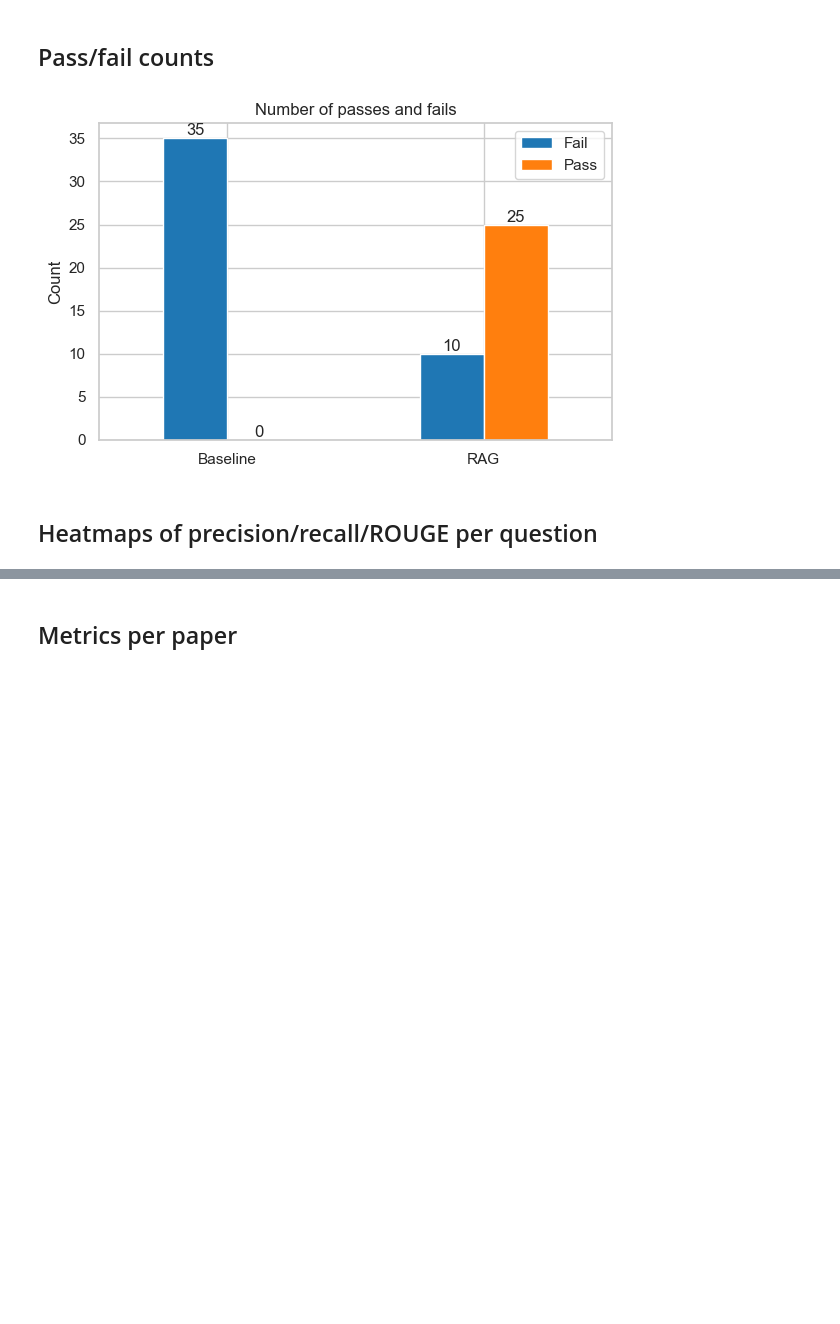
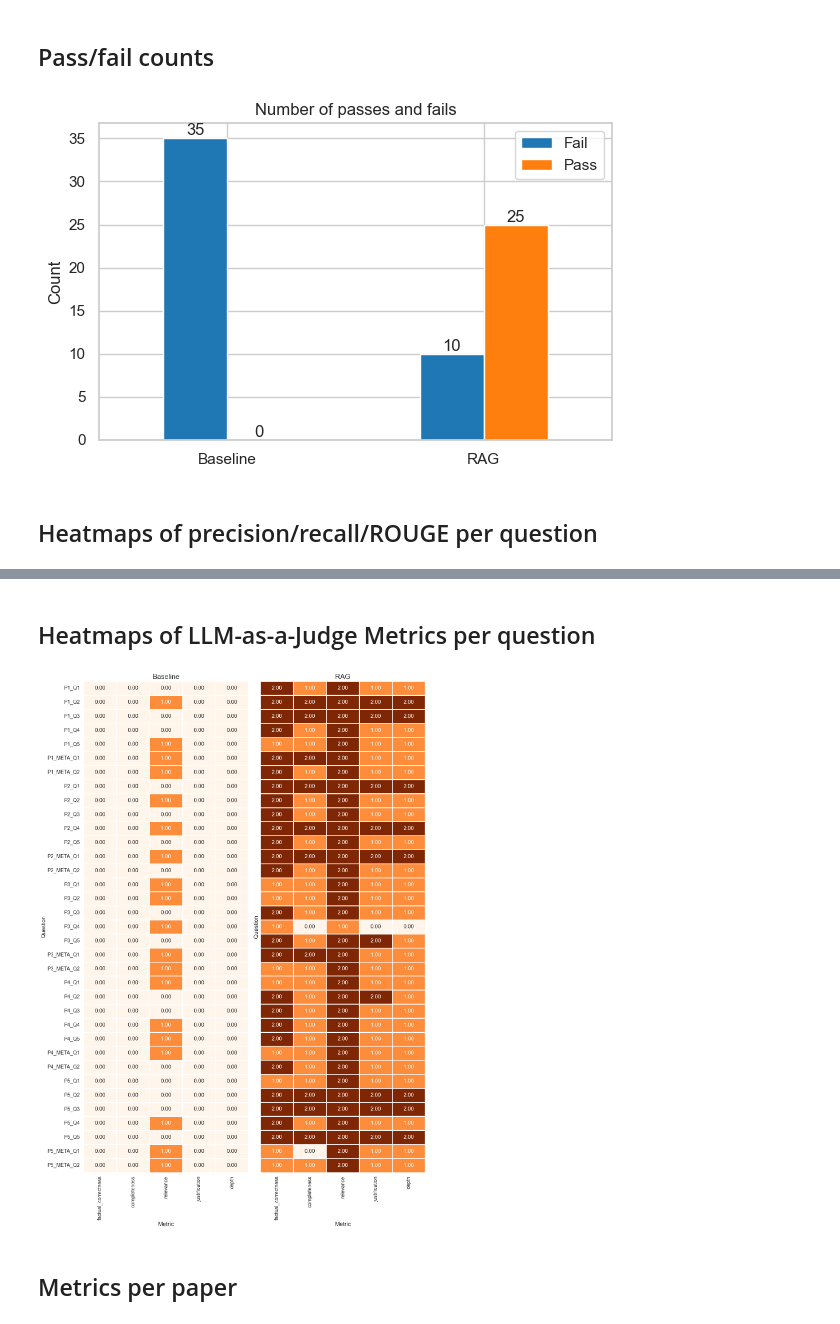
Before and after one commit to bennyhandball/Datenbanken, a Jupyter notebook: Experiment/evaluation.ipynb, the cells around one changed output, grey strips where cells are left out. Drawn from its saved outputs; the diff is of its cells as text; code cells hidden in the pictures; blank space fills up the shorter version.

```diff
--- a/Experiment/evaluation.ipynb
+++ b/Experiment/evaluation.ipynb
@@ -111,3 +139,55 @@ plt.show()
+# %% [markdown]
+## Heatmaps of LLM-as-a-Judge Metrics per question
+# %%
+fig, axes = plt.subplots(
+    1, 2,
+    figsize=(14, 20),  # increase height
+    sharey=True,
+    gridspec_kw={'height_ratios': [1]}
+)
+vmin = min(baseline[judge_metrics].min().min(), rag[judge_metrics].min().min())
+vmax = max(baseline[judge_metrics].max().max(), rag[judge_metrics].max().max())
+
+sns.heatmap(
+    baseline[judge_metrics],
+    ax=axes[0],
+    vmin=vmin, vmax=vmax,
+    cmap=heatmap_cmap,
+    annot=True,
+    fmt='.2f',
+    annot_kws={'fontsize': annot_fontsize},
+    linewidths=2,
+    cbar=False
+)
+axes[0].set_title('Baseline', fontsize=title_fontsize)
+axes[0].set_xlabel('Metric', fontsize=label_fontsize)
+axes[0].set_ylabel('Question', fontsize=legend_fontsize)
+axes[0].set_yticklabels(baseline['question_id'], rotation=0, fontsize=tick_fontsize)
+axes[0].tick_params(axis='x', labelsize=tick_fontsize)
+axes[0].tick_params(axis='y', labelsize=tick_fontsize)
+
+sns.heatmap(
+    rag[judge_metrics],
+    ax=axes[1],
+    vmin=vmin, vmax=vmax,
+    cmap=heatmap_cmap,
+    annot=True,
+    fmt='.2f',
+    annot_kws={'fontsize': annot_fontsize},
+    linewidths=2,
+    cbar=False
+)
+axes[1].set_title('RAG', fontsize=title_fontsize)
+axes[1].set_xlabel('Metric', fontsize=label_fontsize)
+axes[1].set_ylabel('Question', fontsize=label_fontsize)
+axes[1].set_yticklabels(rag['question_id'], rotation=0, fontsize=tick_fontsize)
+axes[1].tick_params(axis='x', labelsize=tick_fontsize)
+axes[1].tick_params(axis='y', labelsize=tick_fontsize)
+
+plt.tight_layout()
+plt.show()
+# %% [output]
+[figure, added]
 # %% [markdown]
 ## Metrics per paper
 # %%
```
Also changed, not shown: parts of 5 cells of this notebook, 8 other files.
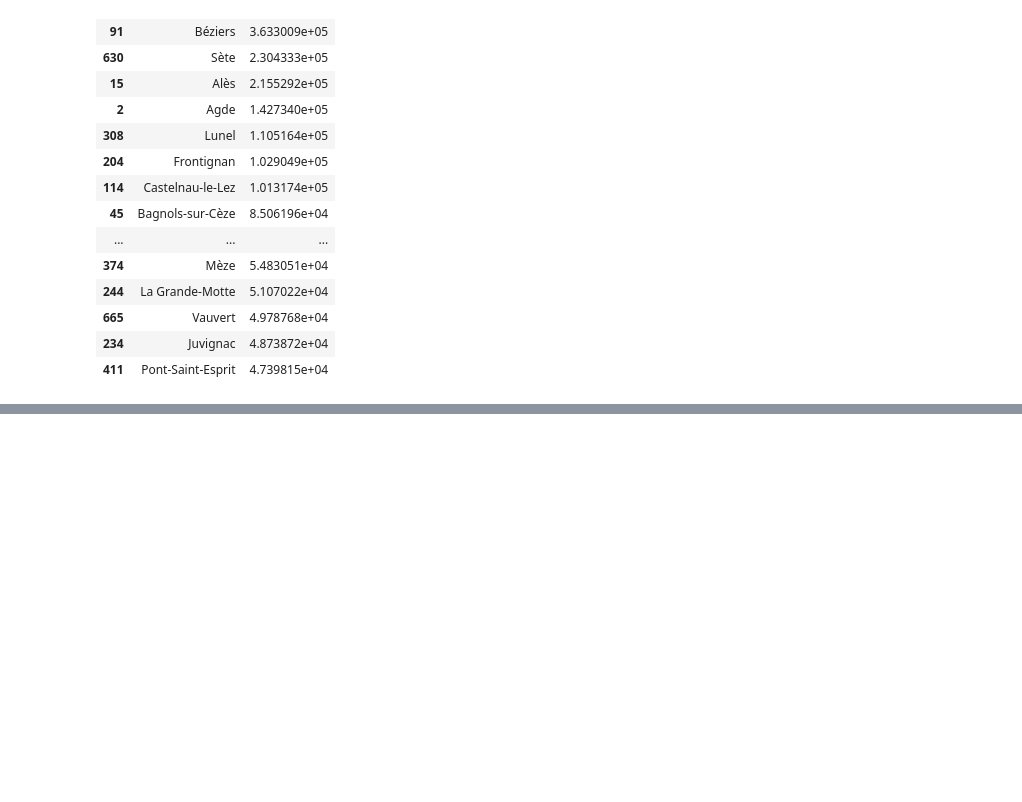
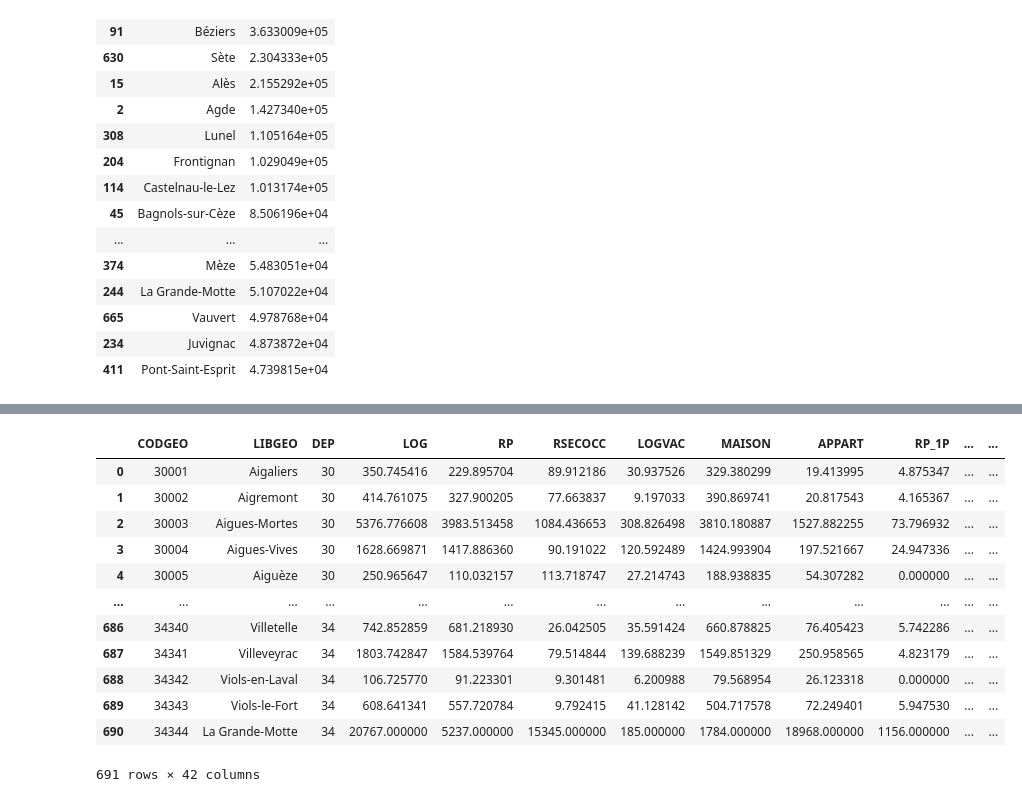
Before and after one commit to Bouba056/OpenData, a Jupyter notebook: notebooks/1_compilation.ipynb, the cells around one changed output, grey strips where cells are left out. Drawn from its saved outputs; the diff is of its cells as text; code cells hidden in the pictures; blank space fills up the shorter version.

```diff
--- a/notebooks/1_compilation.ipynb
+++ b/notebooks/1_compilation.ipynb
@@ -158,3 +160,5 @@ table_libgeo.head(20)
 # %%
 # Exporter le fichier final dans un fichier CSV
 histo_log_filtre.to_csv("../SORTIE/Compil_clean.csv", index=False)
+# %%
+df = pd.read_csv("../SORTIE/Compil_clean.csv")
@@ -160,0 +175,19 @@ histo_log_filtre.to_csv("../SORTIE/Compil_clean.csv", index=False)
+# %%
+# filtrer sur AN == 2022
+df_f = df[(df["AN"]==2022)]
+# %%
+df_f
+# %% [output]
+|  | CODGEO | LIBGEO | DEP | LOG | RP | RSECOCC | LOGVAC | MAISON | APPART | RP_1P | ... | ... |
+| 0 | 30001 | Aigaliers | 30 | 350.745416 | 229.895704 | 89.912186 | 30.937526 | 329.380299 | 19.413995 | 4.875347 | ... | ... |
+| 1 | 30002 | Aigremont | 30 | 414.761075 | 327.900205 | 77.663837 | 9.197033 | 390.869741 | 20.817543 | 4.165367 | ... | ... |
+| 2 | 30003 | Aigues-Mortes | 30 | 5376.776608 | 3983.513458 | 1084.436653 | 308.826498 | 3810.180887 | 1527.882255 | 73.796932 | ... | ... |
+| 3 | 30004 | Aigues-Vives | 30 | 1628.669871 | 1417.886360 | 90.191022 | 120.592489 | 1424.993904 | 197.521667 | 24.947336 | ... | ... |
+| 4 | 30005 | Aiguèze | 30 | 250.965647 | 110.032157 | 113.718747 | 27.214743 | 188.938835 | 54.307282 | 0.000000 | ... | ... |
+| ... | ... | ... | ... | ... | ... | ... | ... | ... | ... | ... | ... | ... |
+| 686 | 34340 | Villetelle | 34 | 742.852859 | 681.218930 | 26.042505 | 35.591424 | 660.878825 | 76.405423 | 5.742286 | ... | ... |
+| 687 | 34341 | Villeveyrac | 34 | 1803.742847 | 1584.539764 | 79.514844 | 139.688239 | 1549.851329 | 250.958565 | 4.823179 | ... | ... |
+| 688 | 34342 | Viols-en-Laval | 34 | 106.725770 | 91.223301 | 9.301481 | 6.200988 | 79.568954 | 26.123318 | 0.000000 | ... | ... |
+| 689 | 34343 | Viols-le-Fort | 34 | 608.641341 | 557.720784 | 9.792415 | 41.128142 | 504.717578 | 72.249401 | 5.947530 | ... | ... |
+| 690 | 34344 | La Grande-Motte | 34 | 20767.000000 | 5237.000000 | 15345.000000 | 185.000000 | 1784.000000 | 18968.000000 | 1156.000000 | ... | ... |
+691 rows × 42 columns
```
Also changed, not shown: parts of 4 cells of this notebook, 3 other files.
++++++++++
> [EXERCISE OBJECTIVE]: Show every line in the entries where the string "space" occurs.

> [TASK ANSWER]:
Before and after one commit to bennyhandball/Datenbanken, a Jupyter notebook: Experiment/evaluation.ipynb, the cells around one changed output, grey strips where cells are left out. Drawn from its saved outputs; the diff is of its cells as text; code cells hidden in the pictures; blank space fills up the shorter version.
Before and after one commit to Bouba056/OpenData, a Jupyter notebook: notebooks/1_compilation.ipynb, the cells around one changed output, grey strips where cells are left out. Drawn from its saved outputs; the diff is of its cells as text; code cells hidden in the pictures; blank space fills up the shorter version.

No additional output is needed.